**EXCERPTED RECORDS:**
◆ ◆ ◆
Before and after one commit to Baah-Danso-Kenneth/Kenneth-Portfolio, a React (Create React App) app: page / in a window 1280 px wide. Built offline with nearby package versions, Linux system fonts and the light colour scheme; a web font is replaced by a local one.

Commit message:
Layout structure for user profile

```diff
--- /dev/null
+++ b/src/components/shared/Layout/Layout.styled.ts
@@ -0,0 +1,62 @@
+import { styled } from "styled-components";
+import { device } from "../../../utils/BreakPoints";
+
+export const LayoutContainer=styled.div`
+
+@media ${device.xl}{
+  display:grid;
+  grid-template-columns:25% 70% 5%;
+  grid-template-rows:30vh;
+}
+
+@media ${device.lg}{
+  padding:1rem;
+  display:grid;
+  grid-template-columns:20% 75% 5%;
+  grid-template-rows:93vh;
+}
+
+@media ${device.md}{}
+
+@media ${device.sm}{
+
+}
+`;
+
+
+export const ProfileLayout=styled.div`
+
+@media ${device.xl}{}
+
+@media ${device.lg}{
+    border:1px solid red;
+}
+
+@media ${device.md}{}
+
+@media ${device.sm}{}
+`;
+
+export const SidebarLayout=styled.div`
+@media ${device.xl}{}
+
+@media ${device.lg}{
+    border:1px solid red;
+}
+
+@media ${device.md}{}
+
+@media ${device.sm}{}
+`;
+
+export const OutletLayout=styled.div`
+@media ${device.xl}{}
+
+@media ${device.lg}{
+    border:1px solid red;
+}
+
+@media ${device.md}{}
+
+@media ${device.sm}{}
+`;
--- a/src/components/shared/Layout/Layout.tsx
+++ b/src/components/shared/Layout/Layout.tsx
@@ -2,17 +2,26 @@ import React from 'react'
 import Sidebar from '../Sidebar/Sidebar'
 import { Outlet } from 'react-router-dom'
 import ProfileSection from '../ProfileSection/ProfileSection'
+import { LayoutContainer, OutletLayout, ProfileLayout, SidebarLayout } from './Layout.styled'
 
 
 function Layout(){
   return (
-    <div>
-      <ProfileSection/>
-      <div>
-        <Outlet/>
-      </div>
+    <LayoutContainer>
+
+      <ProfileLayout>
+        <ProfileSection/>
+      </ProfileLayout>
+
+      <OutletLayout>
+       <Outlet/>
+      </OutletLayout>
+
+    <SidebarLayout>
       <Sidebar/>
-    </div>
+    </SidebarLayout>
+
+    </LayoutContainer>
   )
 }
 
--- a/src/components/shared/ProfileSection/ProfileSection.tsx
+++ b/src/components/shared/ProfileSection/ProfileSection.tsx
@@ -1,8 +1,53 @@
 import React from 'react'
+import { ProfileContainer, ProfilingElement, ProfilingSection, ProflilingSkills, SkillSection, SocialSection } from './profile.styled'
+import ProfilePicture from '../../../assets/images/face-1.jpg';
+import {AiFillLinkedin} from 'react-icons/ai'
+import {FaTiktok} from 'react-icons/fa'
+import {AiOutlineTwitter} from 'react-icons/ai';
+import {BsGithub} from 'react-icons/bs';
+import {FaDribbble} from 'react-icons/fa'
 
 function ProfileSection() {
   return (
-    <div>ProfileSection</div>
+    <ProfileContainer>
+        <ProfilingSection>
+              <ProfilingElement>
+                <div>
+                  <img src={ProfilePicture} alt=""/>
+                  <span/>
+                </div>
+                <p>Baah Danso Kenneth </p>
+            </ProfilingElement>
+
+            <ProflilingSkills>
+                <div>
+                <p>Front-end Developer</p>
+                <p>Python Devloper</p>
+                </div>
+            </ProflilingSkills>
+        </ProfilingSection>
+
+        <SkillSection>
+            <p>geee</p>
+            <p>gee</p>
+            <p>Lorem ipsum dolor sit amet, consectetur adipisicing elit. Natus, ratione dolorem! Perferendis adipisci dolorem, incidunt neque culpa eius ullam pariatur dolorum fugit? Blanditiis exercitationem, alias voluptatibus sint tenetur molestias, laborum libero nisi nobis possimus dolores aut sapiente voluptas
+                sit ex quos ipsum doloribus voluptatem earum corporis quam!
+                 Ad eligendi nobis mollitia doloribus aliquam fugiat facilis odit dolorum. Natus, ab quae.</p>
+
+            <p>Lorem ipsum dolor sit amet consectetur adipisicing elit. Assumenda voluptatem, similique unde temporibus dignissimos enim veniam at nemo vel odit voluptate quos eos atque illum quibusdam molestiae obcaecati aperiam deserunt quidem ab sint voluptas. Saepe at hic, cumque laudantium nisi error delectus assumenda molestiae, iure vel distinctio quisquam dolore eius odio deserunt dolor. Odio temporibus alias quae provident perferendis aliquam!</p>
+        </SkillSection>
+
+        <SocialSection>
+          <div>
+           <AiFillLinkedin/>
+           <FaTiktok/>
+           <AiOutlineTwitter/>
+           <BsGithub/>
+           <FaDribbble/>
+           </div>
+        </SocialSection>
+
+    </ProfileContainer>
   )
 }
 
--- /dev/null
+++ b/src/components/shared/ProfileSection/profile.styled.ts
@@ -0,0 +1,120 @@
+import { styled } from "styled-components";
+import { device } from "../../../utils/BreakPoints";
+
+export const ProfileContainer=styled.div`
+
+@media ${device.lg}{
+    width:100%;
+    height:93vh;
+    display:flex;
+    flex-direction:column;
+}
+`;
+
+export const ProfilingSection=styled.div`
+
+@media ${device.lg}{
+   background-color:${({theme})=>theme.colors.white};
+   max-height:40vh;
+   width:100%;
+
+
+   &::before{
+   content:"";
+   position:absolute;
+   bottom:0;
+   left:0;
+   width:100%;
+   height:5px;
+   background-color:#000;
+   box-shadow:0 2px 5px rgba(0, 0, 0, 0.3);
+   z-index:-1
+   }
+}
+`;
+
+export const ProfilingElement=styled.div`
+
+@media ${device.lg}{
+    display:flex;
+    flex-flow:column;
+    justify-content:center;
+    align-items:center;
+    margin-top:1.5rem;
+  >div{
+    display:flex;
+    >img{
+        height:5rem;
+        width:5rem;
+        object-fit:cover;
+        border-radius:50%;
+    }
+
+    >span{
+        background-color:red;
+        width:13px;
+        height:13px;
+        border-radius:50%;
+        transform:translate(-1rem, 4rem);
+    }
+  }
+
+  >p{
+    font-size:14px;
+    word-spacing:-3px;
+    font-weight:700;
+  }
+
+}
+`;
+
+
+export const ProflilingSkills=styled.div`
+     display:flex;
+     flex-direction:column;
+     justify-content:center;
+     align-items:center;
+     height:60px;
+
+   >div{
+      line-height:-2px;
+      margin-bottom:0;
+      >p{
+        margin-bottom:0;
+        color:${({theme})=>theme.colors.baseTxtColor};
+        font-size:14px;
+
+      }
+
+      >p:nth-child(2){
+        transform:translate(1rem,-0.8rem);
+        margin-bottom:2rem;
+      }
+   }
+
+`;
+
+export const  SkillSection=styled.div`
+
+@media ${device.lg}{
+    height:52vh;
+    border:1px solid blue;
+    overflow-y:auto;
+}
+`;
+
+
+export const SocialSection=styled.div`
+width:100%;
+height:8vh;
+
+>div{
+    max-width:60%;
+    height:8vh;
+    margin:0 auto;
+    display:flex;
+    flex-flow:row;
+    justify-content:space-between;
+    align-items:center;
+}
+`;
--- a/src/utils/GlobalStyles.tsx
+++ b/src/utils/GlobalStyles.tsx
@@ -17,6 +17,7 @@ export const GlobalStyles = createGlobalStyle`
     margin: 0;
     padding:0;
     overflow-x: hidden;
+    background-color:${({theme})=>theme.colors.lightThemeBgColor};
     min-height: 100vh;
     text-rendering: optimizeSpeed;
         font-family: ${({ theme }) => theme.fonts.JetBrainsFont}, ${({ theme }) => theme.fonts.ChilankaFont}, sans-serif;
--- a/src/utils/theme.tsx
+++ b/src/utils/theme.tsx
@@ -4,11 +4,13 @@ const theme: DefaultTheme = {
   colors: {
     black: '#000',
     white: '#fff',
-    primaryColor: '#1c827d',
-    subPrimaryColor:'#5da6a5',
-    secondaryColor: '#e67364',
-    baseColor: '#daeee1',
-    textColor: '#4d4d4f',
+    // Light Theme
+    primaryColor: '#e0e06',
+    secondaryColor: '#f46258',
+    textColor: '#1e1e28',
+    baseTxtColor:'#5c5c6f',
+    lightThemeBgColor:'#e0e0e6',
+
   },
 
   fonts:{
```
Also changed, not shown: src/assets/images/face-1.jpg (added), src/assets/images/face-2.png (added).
◆ ◆ ◆
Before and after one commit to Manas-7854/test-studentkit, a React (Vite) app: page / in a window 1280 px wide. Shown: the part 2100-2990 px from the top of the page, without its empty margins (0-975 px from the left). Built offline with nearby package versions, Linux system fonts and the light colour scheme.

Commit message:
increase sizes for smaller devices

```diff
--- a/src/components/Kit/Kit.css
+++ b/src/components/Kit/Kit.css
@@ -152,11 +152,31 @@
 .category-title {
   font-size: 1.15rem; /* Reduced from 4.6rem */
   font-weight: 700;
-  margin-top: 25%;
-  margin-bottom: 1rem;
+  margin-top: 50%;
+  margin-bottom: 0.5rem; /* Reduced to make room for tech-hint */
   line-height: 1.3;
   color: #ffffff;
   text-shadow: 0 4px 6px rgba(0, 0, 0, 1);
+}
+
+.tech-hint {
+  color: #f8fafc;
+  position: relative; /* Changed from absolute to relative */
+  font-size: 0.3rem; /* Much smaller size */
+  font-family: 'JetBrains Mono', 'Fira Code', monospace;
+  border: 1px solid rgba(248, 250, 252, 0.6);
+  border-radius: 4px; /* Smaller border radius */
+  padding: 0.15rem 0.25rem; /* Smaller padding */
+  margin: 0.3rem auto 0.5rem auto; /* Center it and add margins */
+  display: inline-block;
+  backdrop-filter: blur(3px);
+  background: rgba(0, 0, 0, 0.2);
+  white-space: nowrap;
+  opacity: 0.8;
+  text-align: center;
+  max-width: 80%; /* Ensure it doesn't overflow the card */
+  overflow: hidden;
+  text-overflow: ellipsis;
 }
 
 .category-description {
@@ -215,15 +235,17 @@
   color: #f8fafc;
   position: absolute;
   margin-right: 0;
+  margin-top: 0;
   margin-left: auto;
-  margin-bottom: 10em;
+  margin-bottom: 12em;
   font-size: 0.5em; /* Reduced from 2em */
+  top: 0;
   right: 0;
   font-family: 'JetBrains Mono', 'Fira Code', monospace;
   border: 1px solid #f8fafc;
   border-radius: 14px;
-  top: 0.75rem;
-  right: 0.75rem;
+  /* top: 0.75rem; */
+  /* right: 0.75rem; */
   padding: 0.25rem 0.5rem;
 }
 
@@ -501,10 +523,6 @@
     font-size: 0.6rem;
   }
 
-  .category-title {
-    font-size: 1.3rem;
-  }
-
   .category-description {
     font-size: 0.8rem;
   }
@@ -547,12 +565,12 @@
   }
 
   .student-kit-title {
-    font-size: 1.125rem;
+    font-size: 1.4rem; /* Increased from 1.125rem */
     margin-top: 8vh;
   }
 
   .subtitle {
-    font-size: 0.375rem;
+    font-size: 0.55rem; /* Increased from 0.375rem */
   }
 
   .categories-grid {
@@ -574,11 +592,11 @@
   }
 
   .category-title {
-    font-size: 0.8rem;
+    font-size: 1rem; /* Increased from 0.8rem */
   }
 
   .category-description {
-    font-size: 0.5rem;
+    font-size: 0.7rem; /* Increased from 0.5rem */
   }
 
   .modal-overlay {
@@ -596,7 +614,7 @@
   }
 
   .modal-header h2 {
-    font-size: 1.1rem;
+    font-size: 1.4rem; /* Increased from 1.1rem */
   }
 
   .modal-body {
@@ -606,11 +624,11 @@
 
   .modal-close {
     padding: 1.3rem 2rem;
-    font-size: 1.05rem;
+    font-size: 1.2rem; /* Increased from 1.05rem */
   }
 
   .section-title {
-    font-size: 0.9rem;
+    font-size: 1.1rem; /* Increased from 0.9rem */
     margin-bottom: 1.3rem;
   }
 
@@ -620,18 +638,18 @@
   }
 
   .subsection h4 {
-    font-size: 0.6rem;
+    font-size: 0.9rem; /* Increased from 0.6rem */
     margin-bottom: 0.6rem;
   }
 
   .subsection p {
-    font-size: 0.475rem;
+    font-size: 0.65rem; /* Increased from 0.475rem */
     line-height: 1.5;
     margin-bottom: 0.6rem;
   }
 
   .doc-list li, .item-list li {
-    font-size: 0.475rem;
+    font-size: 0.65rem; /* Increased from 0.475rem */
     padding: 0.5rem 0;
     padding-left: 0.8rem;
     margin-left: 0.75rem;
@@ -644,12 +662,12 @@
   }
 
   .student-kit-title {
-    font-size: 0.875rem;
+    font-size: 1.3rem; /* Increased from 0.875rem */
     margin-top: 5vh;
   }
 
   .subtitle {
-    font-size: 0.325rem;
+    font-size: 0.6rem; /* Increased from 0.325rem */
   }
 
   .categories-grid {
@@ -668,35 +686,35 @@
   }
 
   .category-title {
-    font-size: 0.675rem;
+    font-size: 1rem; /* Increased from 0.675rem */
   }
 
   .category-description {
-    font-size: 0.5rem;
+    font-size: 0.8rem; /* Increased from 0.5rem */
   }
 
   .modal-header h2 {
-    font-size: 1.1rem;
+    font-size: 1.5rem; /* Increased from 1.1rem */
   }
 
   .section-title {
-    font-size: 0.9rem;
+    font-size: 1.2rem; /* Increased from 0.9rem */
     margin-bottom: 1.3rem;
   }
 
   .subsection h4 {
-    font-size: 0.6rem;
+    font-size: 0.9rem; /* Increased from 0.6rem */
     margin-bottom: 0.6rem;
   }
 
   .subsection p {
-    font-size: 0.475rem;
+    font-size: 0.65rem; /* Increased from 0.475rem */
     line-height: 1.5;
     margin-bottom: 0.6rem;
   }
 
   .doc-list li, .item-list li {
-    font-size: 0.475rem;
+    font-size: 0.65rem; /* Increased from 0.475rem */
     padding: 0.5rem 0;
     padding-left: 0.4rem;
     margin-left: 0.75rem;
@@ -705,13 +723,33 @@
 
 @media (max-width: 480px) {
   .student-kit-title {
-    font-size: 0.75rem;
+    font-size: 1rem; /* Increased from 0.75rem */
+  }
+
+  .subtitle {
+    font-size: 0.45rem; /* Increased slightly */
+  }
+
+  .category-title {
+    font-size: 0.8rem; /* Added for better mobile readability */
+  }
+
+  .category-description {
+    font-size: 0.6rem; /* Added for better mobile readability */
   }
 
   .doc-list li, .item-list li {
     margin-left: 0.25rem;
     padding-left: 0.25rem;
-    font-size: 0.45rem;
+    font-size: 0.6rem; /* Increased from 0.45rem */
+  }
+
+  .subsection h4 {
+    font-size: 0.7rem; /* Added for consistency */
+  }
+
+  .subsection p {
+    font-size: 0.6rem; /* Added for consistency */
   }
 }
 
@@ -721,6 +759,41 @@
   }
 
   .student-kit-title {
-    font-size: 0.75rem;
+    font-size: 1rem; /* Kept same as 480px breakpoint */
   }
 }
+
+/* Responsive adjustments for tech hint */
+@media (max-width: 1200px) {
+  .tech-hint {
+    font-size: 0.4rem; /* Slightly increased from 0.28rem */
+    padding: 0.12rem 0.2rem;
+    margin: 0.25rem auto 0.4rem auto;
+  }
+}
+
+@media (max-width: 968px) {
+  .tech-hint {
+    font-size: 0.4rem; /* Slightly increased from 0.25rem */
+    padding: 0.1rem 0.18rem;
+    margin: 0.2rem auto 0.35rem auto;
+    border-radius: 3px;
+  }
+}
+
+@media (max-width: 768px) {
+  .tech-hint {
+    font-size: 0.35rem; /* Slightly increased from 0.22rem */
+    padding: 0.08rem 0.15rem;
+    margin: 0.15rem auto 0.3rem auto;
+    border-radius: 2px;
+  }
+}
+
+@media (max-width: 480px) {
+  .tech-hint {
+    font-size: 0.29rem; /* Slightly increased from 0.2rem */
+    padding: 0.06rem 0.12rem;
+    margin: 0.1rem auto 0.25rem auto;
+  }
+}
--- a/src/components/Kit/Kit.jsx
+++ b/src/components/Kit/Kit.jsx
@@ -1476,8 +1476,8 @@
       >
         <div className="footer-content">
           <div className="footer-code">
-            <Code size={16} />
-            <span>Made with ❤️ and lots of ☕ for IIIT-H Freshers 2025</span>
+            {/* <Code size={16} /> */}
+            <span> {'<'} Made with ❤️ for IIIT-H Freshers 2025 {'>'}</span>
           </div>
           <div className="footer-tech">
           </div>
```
◆ ◆ ◆
**ASSIGNMENT:** Each line with the word "export" in the records above belongs in the result; copy all of them.

**RESPONSE TO THIS TASK:**
+export const LayoutContainer=styled.div`
+export const ProfileLayout=styled.div`
+export const SidebarLayout=styled.div`
+export const OutletLayout=styled.div`
+export const ProfileContainer=styled.div`
+export const ProfilingSection=styled.div`
+export const ProfilingElement=styled.div`
+export const ProflilingSkills=styled.div`
+export const  SkillSection=styled.div`
+export const SocialSection=styled.div`
@@ -17,6 +17,7 @@ export const GlobalStyles = createGlobalStyle`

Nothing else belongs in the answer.